Data for this task:
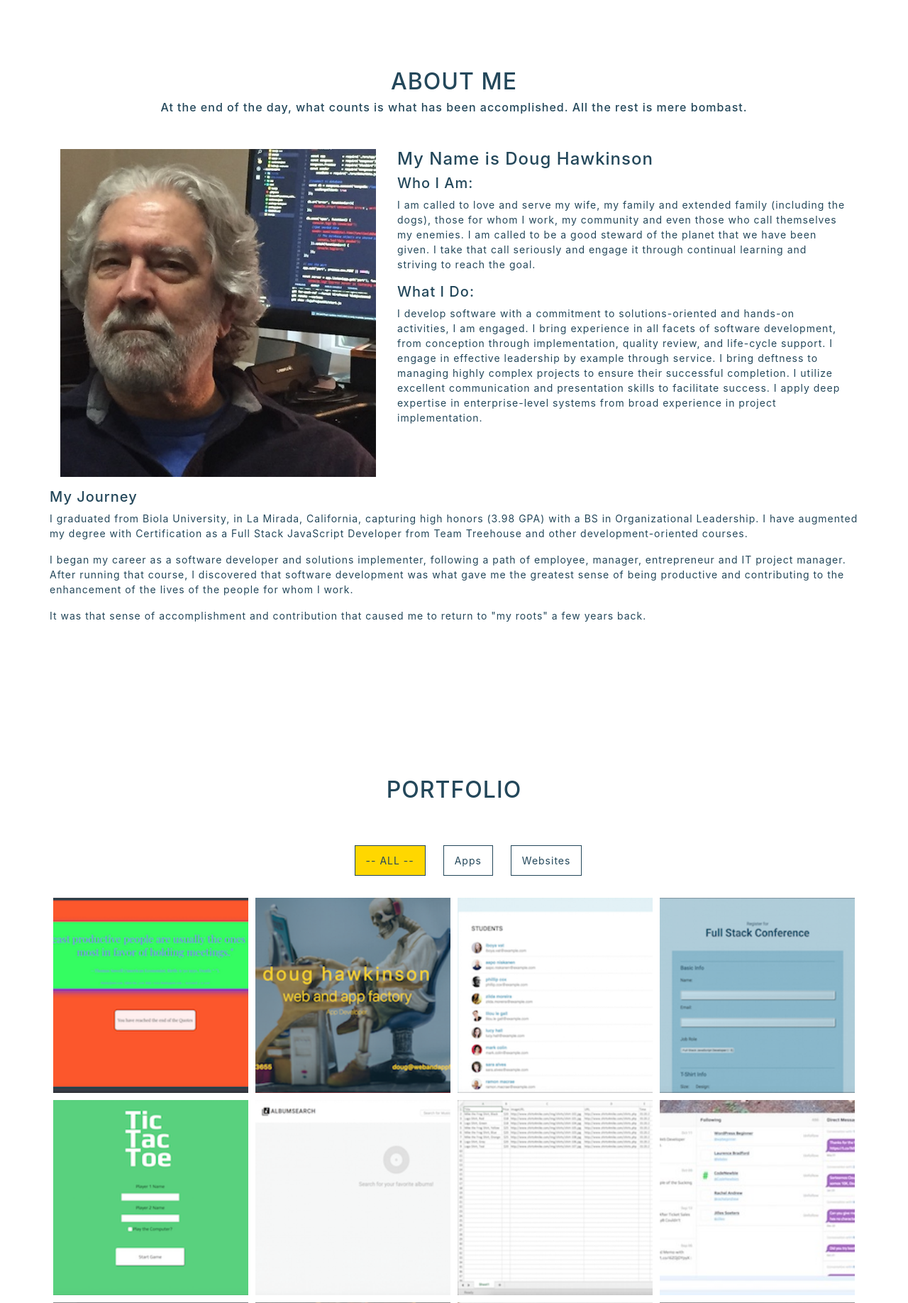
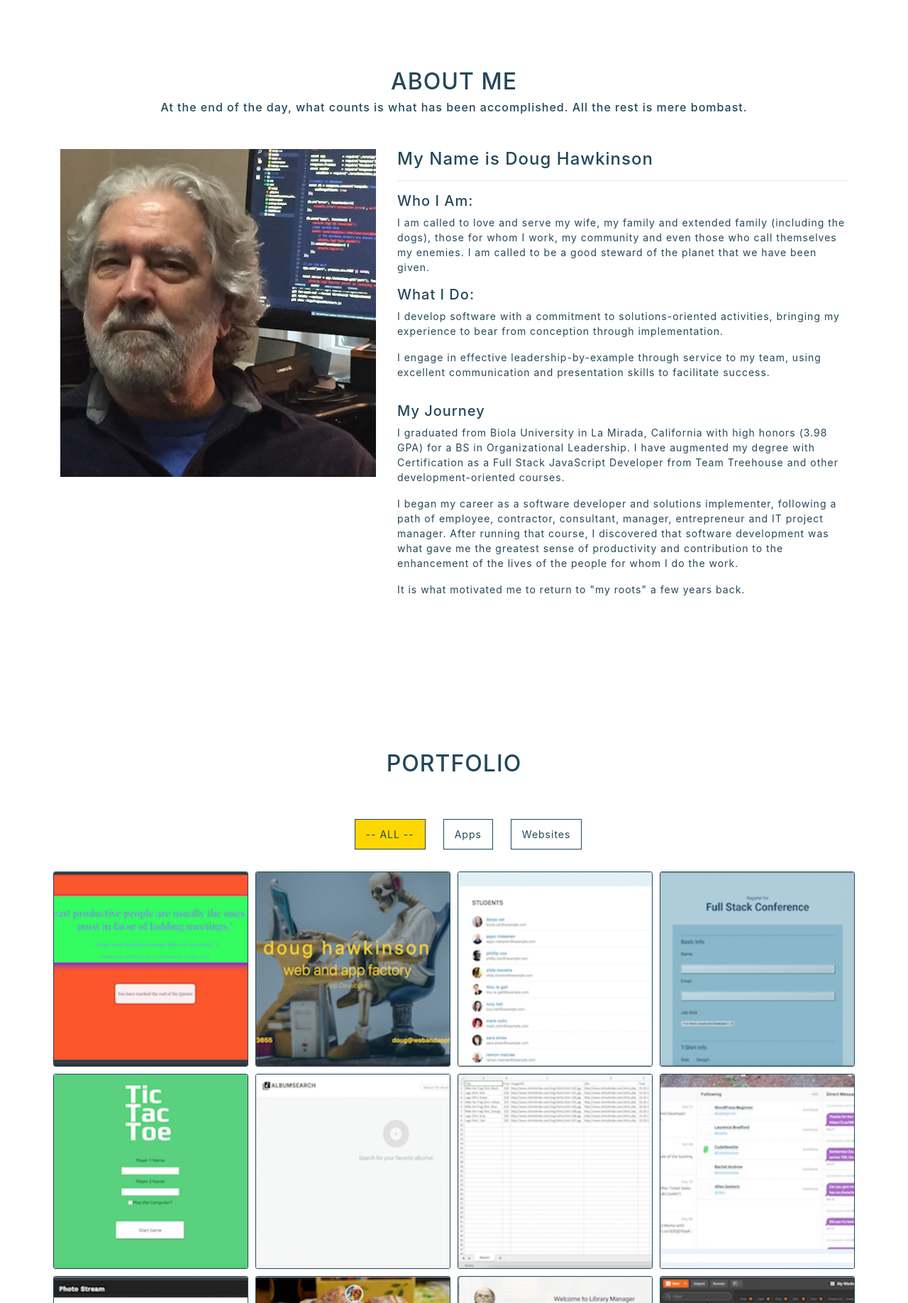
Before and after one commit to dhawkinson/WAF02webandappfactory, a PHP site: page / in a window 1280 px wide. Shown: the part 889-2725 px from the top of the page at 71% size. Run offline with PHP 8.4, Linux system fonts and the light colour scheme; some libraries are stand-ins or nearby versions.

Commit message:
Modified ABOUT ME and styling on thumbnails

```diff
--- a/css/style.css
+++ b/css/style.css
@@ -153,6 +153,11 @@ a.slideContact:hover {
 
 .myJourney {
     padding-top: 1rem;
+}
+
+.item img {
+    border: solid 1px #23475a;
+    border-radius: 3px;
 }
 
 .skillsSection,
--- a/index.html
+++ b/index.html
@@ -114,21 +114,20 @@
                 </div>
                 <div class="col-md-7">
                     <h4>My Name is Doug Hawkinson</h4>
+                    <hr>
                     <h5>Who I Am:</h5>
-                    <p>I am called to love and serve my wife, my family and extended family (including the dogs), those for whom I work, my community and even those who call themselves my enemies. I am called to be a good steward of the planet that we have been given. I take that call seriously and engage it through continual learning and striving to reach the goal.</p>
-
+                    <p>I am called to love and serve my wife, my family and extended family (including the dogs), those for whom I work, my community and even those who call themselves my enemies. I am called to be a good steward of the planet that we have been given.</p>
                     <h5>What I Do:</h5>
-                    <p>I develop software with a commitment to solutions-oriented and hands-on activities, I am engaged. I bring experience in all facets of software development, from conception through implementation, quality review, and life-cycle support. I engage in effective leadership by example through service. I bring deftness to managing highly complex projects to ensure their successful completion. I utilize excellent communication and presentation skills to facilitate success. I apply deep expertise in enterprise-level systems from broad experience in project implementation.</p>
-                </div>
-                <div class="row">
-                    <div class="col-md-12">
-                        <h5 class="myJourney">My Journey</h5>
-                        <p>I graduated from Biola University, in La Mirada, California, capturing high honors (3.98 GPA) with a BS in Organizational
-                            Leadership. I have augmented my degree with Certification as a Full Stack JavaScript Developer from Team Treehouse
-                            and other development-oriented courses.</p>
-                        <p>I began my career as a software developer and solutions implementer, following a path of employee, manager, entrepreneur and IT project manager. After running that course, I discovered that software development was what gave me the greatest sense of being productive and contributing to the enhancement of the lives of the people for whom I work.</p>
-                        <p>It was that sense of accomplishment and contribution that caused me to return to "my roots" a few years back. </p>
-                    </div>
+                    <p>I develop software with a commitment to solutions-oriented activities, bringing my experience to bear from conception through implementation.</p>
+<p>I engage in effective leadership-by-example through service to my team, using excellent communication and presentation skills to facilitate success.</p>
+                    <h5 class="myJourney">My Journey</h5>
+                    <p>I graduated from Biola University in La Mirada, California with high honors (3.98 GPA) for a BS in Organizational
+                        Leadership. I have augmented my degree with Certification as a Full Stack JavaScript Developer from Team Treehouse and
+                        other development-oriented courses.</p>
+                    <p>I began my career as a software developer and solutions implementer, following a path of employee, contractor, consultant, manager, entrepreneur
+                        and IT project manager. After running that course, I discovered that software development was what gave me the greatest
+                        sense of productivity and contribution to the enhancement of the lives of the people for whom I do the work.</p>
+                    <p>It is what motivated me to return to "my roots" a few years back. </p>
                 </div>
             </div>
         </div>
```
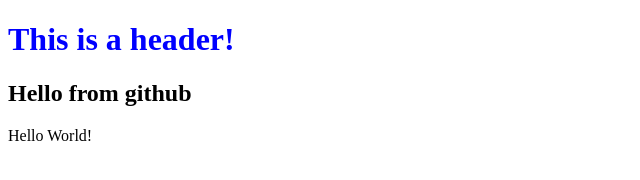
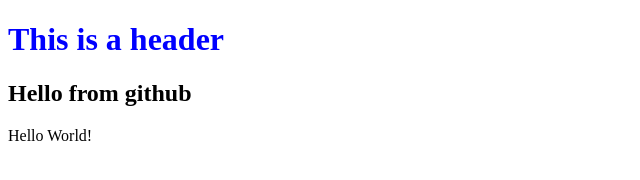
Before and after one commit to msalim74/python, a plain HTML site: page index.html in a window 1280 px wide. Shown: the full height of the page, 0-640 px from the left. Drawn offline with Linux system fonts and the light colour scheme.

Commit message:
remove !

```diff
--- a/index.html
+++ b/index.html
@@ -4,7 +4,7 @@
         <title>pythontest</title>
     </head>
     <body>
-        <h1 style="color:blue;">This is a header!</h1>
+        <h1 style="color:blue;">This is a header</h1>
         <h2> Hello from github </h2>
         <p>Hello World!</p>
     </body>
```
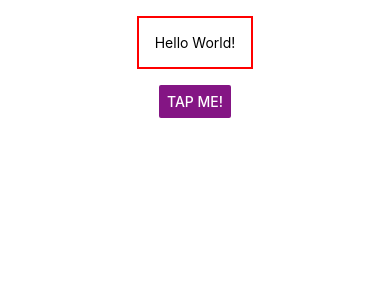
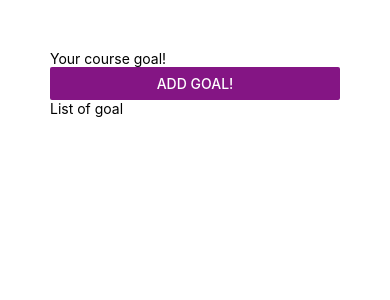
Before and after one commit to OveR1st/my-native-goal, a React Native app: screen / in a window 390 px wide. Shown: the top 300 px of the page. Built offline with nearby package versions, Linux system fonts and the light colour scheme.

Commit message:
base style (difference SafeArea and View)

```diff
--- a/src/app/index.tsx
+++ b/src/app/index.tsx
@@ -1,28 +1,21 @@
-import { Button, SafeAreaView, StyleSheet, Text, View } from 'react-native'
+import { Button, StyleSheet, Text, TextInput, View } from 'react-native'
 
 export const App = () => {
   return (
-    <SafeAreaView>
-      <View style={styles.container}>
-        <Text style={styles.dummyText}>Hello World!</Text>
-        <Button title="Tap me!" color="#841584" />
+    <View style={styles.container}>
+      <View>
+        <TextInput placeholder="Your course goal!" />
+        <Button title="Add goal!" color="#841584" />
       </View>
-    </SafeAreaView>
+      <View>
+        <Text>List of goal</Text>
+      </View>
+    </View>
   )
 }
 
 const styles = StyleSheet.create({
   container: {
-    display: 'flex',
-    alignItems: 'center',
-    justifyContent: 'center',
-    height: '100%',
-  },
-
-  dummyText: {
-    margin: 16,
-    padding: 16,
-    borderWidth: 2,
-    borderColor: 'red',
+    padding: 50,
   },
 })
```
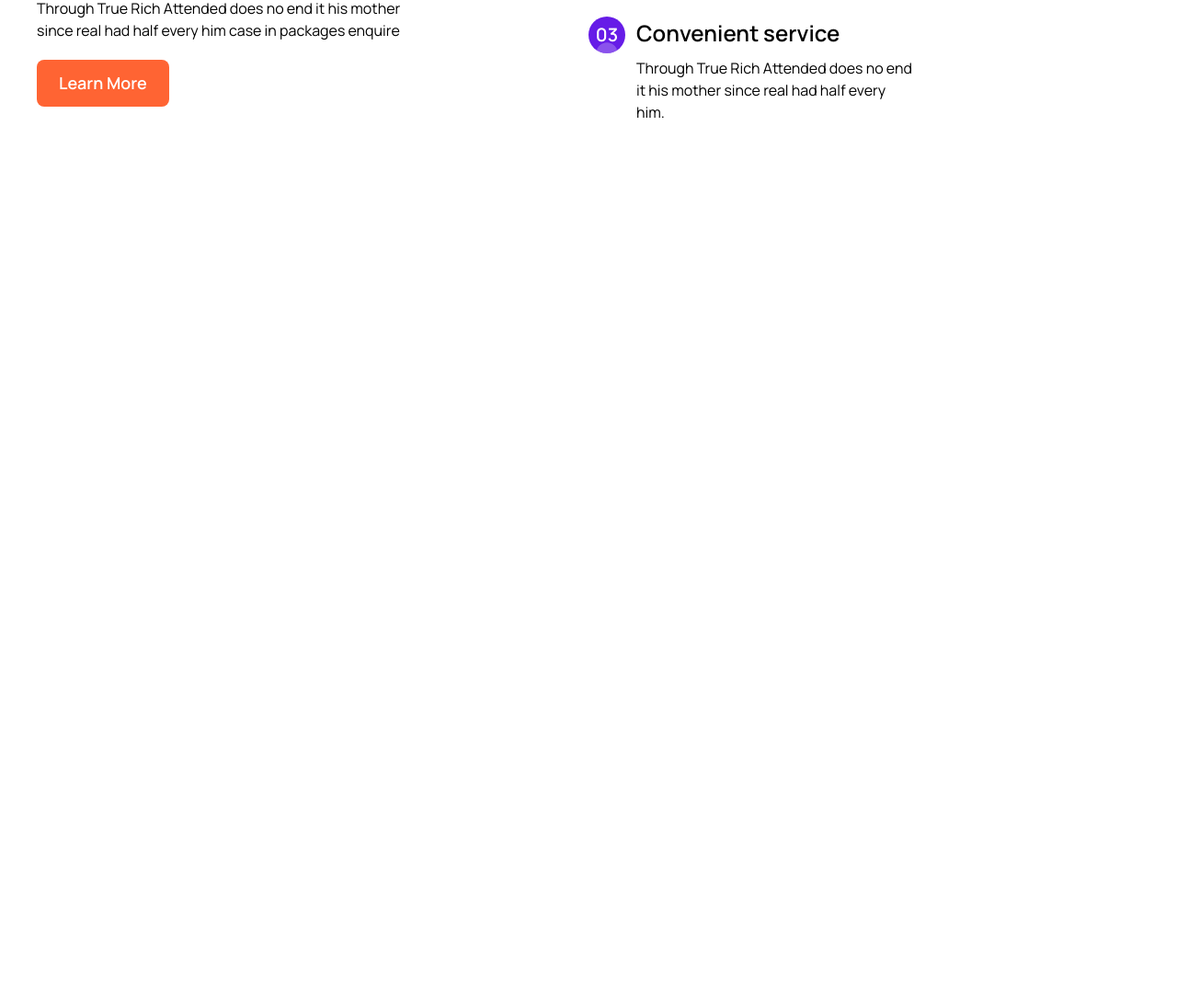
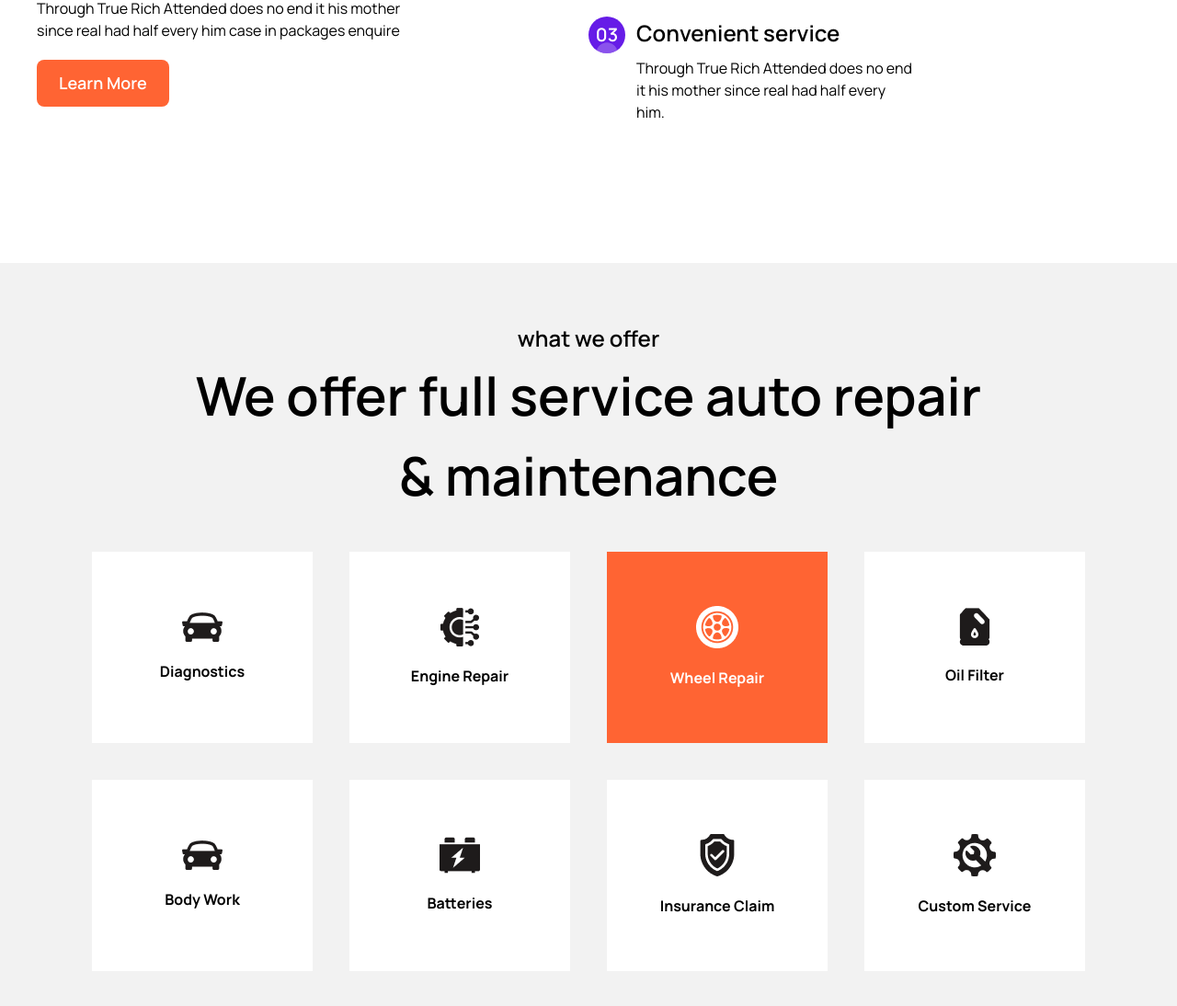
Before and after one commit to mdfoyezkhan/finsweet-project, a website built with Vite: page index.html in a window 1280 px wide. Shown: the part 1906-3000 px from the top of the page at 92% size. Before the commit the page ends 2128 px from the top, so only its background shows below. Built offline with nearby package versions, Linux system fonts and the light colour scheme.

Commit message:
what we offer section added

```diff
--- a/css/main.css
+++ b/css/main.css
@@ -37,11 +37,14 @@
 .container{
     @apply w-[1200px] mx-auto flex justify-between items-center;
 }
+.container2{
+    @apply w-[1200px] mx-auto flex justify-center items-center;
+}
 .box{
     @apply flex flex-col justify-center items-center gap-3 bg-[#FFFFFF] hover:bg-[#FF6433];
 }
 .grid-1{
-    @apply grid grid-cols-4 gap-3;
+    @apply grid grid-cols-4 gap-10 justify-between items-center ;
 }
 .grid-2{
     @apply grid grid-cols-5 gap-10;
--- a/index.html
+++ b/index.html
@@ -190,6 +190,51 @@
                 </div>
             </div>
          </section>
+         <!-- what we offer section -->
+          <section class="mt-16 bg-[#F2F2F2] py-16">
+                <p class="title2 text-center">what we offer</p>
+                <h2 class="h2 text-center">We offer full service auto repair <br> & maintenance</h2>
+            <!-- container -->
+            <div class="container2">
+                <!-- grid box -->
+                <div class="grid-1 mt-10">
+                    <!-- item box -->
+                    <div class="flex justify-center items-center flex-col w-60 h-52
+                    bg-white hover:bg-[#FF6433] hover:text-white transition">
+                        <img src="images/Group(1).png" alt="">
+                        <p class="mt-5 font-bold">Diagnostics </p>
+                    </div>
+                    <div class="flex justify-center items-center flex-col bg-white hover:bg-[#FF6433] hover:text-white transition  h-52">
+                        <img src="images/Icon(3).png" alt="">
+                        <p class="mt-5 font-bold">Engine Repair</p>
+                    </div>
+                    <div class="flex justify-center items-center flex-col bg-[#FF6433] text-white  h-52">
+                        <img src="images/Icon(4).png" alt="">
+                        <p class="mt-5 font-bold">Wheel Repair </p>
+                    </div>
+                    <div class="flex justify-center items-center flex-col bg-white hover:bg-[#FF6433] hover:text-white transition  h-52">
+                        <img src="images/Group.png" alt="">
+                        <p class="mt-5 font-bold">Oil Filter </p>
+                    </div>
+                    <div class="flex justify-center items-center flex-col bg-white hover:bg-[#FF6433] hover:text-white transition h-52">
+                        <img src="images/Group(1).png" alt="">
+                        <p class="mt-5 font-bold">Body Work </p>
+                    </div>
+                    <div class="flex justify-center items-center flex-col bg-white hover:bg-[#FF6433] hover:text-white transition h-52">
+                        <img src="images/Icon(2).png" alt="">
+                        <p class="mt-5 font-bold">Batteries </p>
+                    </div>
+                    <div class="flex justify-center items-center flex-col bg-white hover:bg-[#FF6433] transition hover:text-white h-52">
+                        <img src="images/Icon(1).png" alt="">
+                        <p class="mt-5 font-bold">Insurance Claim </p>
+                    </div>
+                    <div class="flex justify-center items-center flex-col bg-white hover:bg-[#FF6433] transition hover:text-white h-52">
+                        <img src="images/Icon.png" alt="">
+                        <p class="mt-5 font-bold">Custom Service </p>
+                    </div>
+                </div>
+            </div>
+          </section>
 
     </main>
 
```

Problem:
Some of the data mentions "grid". Copy every line where it does.

Written reply:
 .grid-1{
-    @apply grid grid-cols-4 gap-3;
+    @apply grid grid-cols-4 gap-10 justify-between items-center ;
 .grid-2{
     @apply grid grid-cols-5 gap-10;
+                <!-- grid box -->
+                <div class="grid-1 mt-10">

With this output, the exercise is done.